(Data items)
BEGIN

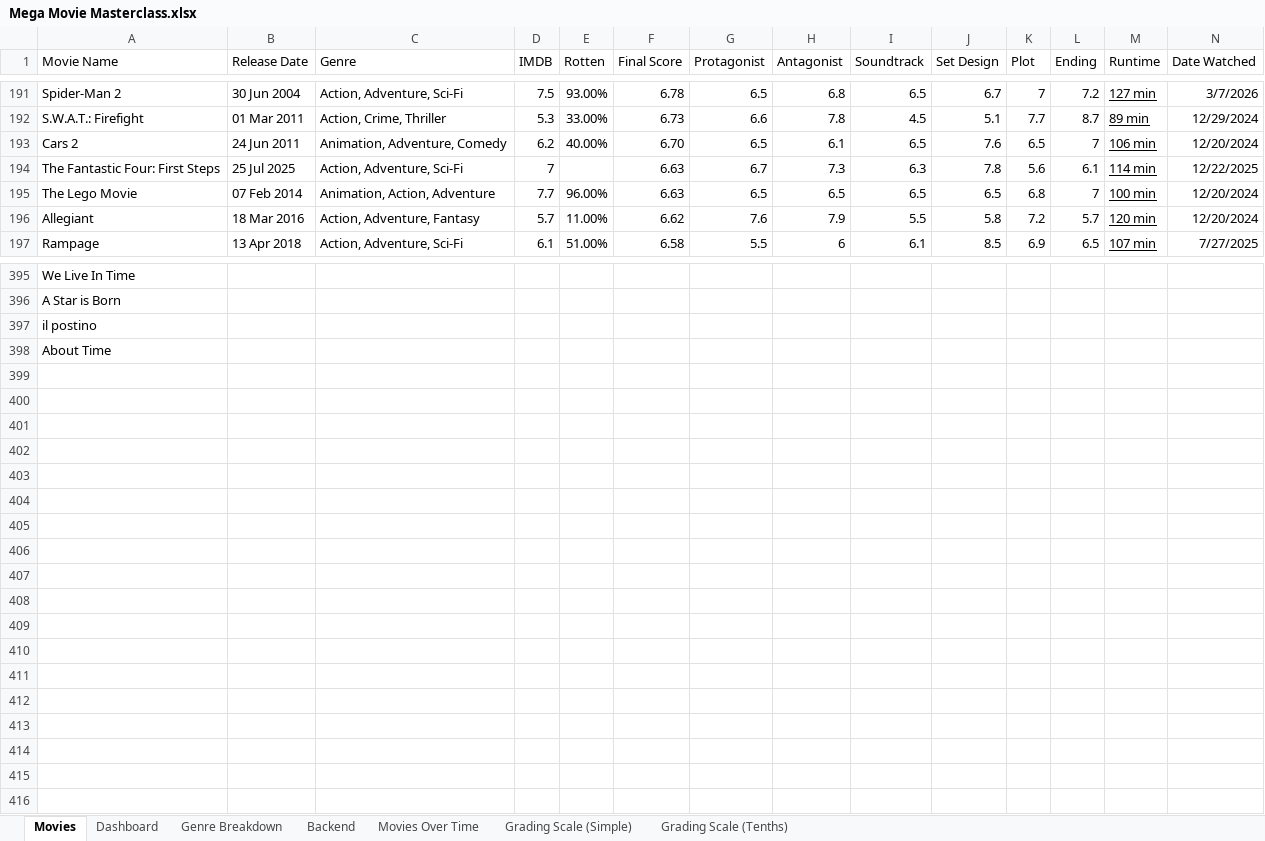
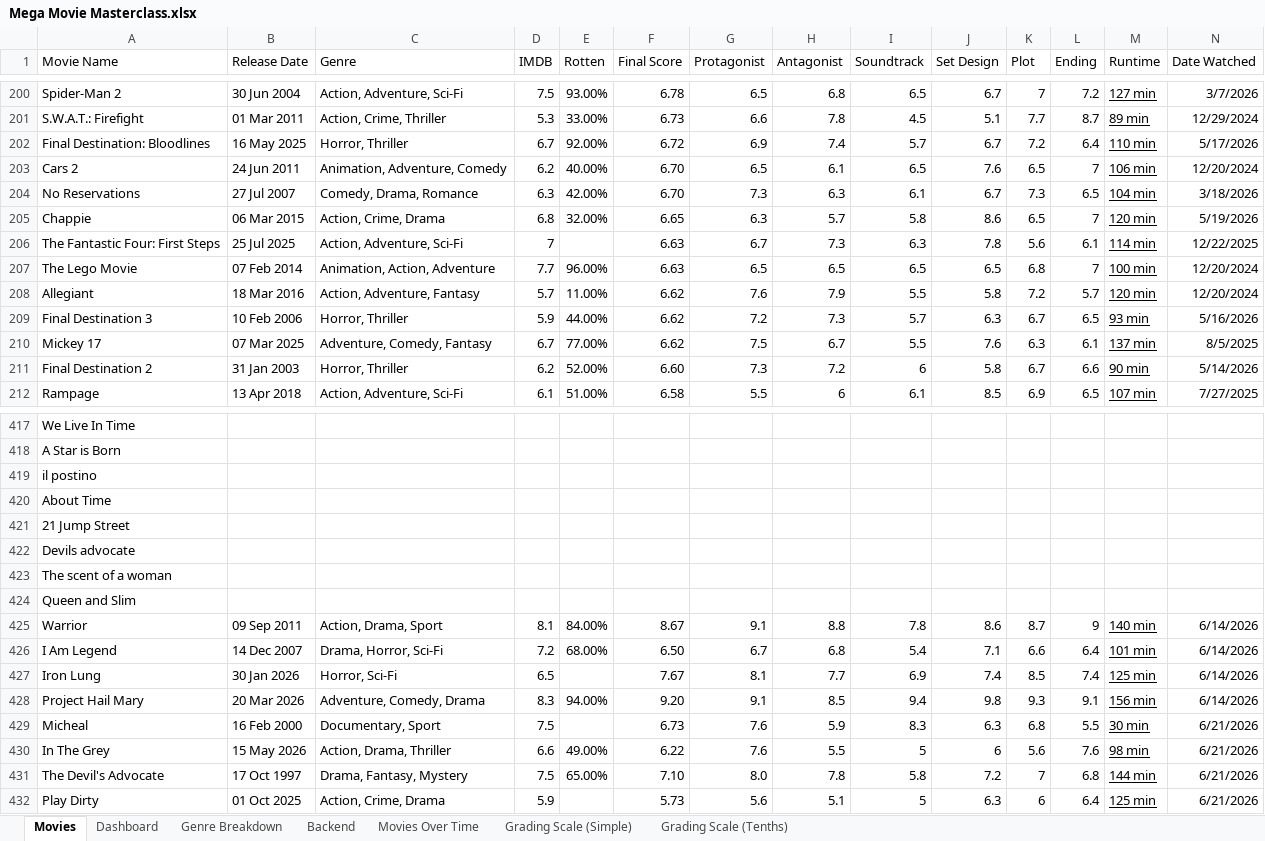
Before and after one commit to Gonhog-Creator/PersonalWebsite, an Excel workbook: src/data/Mega Movie Masterclass.xlsx, sheet Movies, drawn as a sheet; only a part is shown, gaps mark what is left out; values as stored, in another font and other column widths than the file's, no borders; charts and pictures and conditional formats and table styles not drawn; removed rows and columns are numbered as before the commit, all else as after; rows hold the shown columns only; the diff covers the shown part only; the diff names each change by its address in the sheet, - before the commit and + after, or states it on an @@ line.

Commit message:
Updated Movies
Added Framework for Splats

```diff
--- a/src/data/Mega Movie Masterclass.xlsx (sheet Movies)
+++ b/src/data/Mega Movie Masterclass.xlsx (sheet Movies)
+row 202: Final Destination: Bloodlines | 16 May 2025 | Horror, Thriller | 6.7 | 92.00% | 6.72 | 6.9 | 7.4 | 5.7 | 6.7 | 7.2 | 6.4 | 110 min | 5/17/2026
+row 204: No Reservations | 27 Jul 2007 | Comedy, Drama, Romance | 6.3 | 42.00% | 6.70 | 7.3 | 6.3 | 6.1 | 6.7 | 7.3 | 6.5 | 104 min | 3/18/2026
+row 205: Chappie | 06 Mar 2015 | Action, Crime, Drama | 6.8 | 32.00% | 6.65 | 6.3 | 5.7 | 5.8 | 8.6 | 6.5 | 7 | 120 min | 5/19/2026
+row 209: Final Destination 3 | 10 Feb 2006 | Horror, Thriller | 5.9 | 44.00% | 6.62 | 7.2 | 7.3 | 5.7 | 6.3 | 6.7 | 6.5 | 93 min | 5/16/2026
+row 210: Mickey 17 | 07 Mar 2025 | Adventure, Comedy, Fantasy | 6.7 | 77.00% | 6.62 | 7.5 | 6.7 | 5.5 | 7.6 | 6.3 | 6.1 | 137 min | 8/5/2025
+row 211: Final Destination 2 | 31 Jan 2003 | Horror, Thriller | 6.2 | 52.00% | 6.60 | 7.3 | 7.2 | 6 | 5.8 | 6.7 | 6.6 | 90 min | 5/14/2026
-row 399: (empty)
-row 400: (empty)
-row 401: (empty)
+row 421: 21 Jump Street
+row 422: Devils advocate
+row 423: The scent of a woman
+row 424: Queen and Slim
+row 425: Warrior | 09 Sep 2011 | Action, Drama, Sport | 8.1 | 84.00% | 8.67 | 9.1 | 8.8 | 7.8 | 8.6 | 8.7 | 9 | 140 min | 6/14/2026
+row 426: I Am Legend | 14 Dec 2007 | Drama, Horror, Sci-Fi | 7.2 | 68.00% | 6.50 | 6.7 | 6.8 | 5.4 | 7.1 | 6.6 | 6.4 | 101 min | 6/14/2026
+row 427: Iron Lung | 30 Jan 2026 | Horror, Sci-Fi | 6.5 |  | 7.67 | 8.1 | 7.7 | 6.9 | 7.4 | 8.5 | 7.4 | 125 min | 6/14/2026
+row 428: Project Hail Mary | 20 Mar 2026 | Adventure, Comedy, Drama | 8.3 | 94.00% | 9.20 | 9.1 | 8.5 | 9.4 | 9.8 | 9.3 | 9.1 | 156 min | 6/14/2026
+row 429: Micheal | 16 Feb 2000 | Documentary, Sport | 7.5 |  | 6.73 | 7.6 | 5.9 | 8.3 | 6.3 | 6.8 | 5.5 | 30 min | 6/21/2026
+row 430: In The Grey | 15 May 2026 | Action, Drama, Thriller | 6.6 | 49.00% | 6.22 | 7.6 | 5.5 | 5 | 6 | 5.6 | 7.6 | 98 min | 6/21/2026
+row 431: The Devil's Advocate | 17 Oct 1997 | Drama, Fantasy, Mystery | 7.5 | 65.00% | 7.10 | 8.0 | 7.8 | 5.8 | 7.2 | 7 | 6.8 | 144 min | 6/21/2026
+row 432: Play Dirty | 01 Oct 2025 | Action, Crime, Drama | 5.9 |  | 5.73 | 5.6 | 5.1 | 5 | 6.3 | 6 | 6.4 | 125 min | 6/21/2026
```
Also changed, not shown: 21 added rows, 5 removed rows, 16 edited cells and cell formats elsewhere in this sheet, sheet Backend, sheet Dashboard, formulas that keep their value, charts or pictures, 6 other files.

END

## [Task statement]
Extract each line from the entries above that contains the string "rows".

## [Response below]
Before and after one commit to Gonhog-Creator/PersonalWebsite, an Excel workbook: src/data/Mega Movie Masterclass.xlsx, sheet Movies, drawn as a sheet; only a part is shown, gaps mark what is left out; values as stored, in another font and other column widths than the file's, no borders; charts and pictures and conditional formats and table styles not drawn; removed rows and columns are numbered as before the commit, all else as after; rows hold the shown columns only; the diff covers the shown part only; the diff names each change by its address in the sheet, - before the commit and + after, or states it on an @@ line.
Also changed, not shown: 21 added rows, 5 removed rows, 16 edited cells and cell formats elsewhere in this sheet, sheet Backend, sheet Dashboard, formulas that keep their value, charts or pictures, 6 other files.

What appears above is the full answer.